TRY IT:
Would you show every line from the records that holds "DemoControlPanel"?

************

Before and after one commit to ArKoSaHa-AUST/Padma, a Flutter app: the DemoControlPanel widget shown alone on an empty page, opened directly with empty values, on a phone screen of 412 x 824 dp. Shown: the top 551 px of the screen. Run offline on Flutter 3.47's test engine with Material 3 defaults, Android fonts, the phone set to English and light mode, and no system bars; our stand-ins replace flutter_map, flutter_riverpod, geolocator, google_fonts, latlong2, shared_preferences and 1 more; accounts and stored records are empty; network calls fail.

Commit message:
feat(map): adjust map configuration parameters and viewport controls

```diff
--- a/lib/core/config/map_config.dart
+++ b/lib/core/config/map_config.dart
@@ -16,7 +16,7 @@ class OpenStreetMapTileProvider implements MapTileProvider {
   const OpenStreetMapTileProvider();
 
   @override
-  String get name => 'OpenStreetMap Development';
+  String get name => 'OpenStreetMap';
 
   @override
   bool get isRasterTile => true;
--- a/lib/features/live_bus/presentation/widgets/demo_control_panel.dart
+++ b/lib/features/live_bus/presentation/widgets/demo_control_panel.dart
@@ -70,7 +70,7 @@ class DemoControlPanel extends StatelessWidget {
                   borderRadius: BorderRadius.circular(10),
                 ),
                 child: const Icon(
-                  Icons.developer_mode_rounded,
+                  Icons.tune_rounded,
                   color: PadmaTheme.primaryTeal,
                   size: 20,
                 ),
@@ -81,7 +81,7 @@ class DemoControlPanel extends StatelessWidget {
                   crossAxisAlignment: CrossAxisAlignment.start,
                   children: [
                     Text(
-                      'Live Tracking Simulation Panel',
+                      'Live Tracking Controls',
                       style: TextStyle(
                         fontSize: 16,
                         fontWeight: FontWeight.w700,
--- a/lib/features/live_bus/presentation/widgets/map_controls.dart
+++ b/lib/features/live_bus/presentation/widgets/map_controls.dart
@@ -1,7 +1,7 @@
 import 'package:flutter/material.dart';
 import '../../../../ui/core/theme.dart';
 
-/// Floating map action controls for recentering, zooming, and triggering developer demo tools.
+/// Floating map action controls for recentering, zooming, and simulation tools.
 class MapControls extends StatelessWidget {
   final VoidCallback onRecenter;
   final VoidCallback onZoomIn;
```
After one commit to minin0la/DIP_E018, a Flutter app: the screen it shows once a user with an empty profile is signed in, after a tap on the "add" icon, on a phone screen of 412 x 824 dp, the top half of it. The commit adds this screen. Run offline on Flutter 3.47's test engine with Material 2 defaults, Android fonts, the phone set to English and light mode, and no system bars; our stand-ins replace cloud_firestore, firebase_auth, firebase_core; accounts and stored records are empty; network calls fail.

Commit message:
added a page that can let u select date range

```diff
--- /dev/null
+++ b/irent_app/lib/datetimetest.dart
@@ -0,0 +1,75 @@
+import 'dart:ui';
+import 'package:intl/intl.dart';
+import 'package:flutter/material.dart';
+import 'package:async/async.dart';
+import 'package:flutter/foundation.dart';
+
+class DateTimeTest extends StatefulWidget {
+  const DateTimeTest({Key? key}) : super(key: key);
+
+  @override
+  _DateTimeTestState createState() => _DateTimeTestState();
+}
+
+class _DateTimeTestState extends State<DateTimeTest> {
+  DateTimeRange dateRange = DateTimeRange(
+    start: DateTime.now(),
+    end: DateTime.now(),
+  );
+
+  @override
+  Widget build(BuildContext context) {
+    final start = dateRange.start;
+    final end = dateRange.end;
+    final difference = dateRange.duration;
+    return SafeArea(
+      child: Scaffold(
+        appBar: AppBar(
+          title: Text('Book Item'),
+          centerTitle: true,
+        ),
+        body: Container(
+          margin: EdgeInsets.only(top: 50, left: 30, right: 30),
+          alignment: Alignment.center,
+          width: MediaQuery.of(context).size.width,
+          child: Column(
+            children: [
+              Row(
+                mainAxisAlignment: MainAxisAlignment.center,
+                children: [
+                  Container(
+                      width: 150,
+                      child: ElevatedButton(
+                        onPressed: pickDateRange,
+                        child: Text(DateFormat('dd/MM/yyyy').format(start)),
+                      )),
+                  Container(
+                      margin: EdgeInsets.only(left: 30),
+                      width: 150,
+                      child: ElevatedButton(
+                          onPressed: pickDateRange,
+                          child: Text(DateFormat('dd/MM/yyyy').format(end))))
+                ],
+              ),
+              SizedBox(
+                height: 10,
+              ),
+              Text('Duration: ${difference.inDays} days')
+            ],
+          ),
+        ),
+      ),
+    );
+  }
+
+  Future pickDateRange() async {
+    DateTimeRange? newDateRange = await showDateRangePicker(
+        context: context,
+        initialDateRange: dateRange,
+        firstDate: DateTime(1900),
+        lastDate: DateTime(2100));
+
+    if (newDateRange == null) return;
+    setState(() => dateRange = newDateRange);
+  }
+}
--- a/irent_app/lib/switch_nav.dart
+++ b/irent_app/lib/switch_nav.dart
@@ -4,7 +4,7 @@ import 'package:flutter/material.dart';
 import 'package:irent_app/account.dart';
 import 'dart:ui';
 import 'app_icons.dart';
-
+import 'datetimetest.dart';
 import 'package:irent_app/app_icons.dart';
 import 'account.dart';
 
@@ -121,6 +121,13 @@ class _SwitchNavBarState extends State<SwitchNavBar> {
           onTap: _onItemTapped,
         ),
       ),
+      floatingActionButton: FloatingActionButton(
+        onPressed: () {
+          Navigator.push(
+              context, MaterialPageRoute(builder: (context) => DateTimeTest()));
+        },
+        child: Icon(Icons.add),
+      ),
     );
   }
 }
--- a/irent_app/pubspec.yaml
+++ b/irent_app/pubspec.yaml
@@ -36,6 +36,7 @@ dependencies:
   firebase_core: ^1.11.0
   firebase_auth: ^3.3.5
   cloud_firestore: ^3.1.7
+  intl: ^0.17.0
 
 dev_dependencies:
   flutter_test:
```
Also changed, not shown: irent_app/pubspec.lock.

************

EXERCISE SOLUTION:
Before and after one commit to ArKoSaHa-AUST/Padma, a Flutter app: the DemoControlPanel widget shown alone on an empty page, opened directly with empty values, on a phone screen of 412 x 824 dp. Shown: the top 551 px of the screen. Run offline on Flutter 3.47's test engine with Material 3 defaults, Android fonts, the phone set to English and light mode, and no system bars; our stand-ins replace flutter_map, flutter_riverpod, geolocator, google_fonts, latlong2, shared_preferences and 1 more; accounts and stored records are empty; network calls fail.
@@ -70,7 +70,7 @@ class DemoControlPanel extends StatelessWidget {
@@ -81,7 +81,7 @@ class DemoControlPanel extends StatelessWidget {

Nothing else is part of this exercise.